The maritime interception operation conducted by Task Group 627.4, under Commodore Don Chalmers, in the Gulf of Oman from 3 September to 3 December 1990 was a new and demanding challenge for the Royal Australian Navy (RAN). Indeed, when the Australian ships first sailed from Sydney they did not even know much about the nature of their mission. It was not certain whether they would be part of a UN force or a US-led force, and command arrangements had yet to be determined. The new challenge, however, related not just to the command arrangements but also particularly to learning and developing the techniques for conducting interception operations. And in this respect the first question was to decide whether they would be involved in a blockade, sanctions, quarantine, interdiction, interception or embargo operation.

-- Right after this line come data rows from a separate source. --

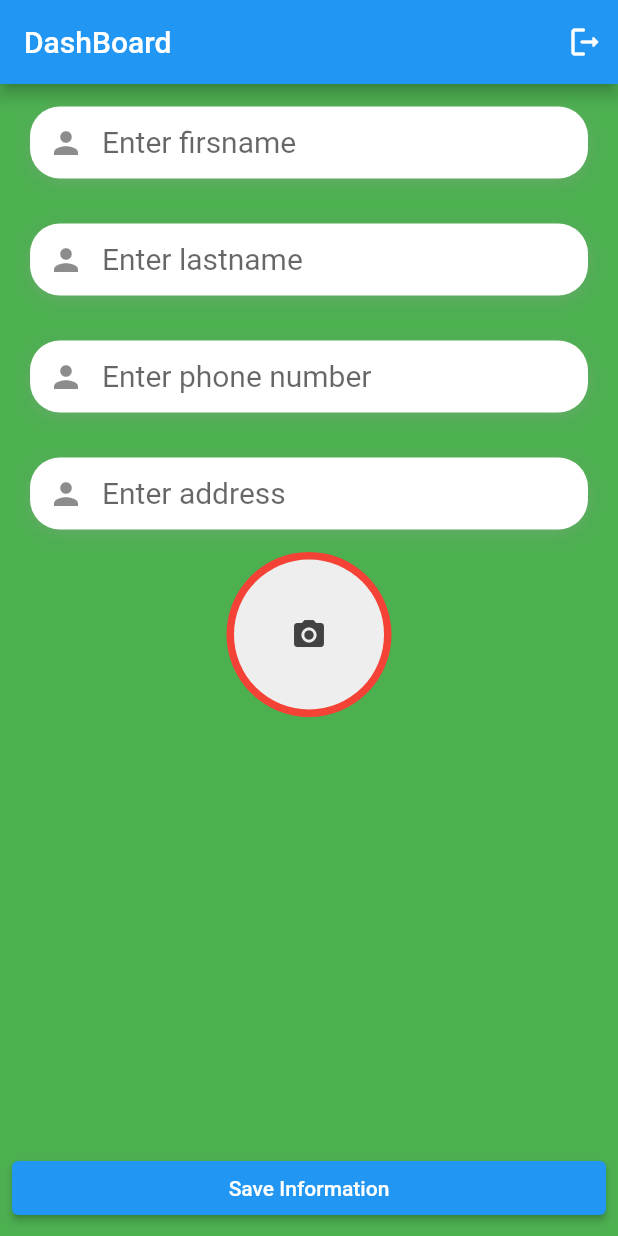
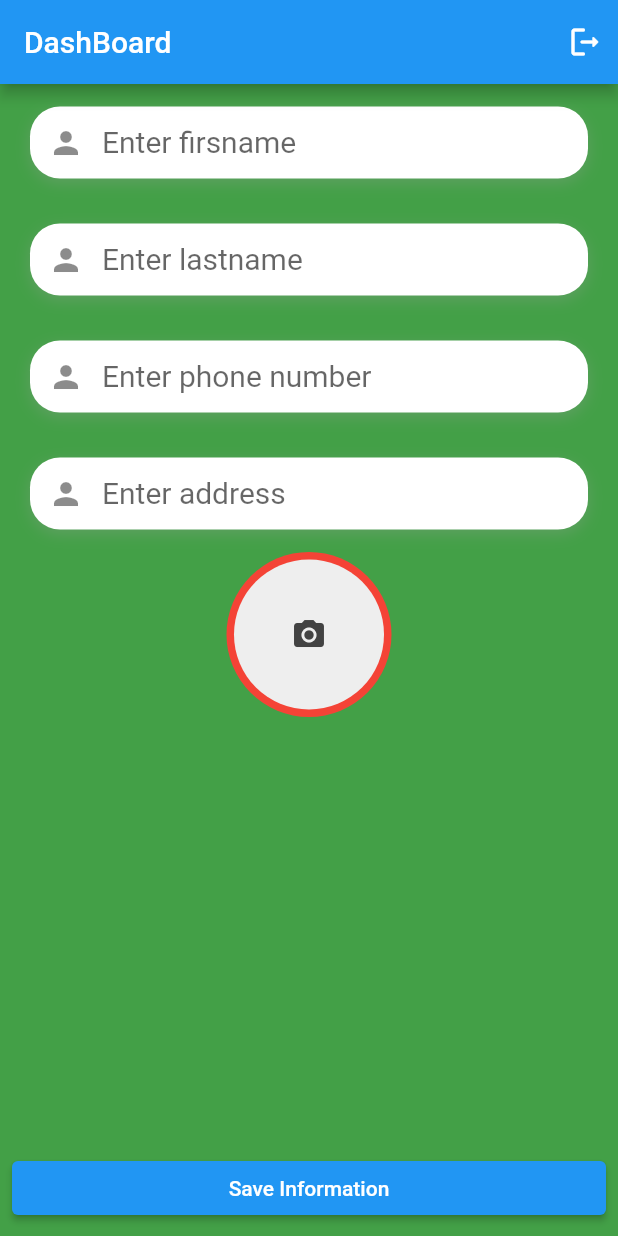
Before and after one commit to Savdancode/Flutter-Authentication, a Flutter app: the DashBoardPage screen opened directly, on a phone screen of 412 x 824 dp. Run offline on Flutter 3.47's test engine with Material 2 defaults, Android fonts, the light colour scheme and no system bars; our stand-ins replace cloud_firestore, firebase_auth, firebase_core, firebase_storage, image_picker; accounts and stored records are empty.

Commit message:
Flutter Authen

```diff
--- a/lib/Screens/homeScreen.dart
+++ b/lib/Screens/homeScreen.dart
@@ -159,8 +159,8 @@ class _DashBoardPageState extends State<DashBoardPage> {
   Widget build(BuildContext context) {
     return Scaffold(
       //Hello
-      backgroundColor: Colors.green,
-   appBar: AppBar(
+      backgroundColor: Colors.green[600],
+      appBar: AppBar(
         title: Text('DashBoard'),
         actions: [
           InkWell(
```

According to the RAN's doctrine, a blockade is ‘an operation intended to disrupt the enemy's economy by preventing ships of all nations from entering or leaving specified coastal areas under the occupation and control of the enemy. Blockade is an act of war and the right to establish it is granted to belligerents under the traditional laws of war.’ In other words, a blockade is a strategy employed in a war. Economic sanctions, however, are generally applied by the international community against recalcitrant nations in an effort to persuade them to modify their behaviour. For example the League of Nations tried, ineffectually, to apply sanctions against Italy after it invaded Ethiopia in 1935.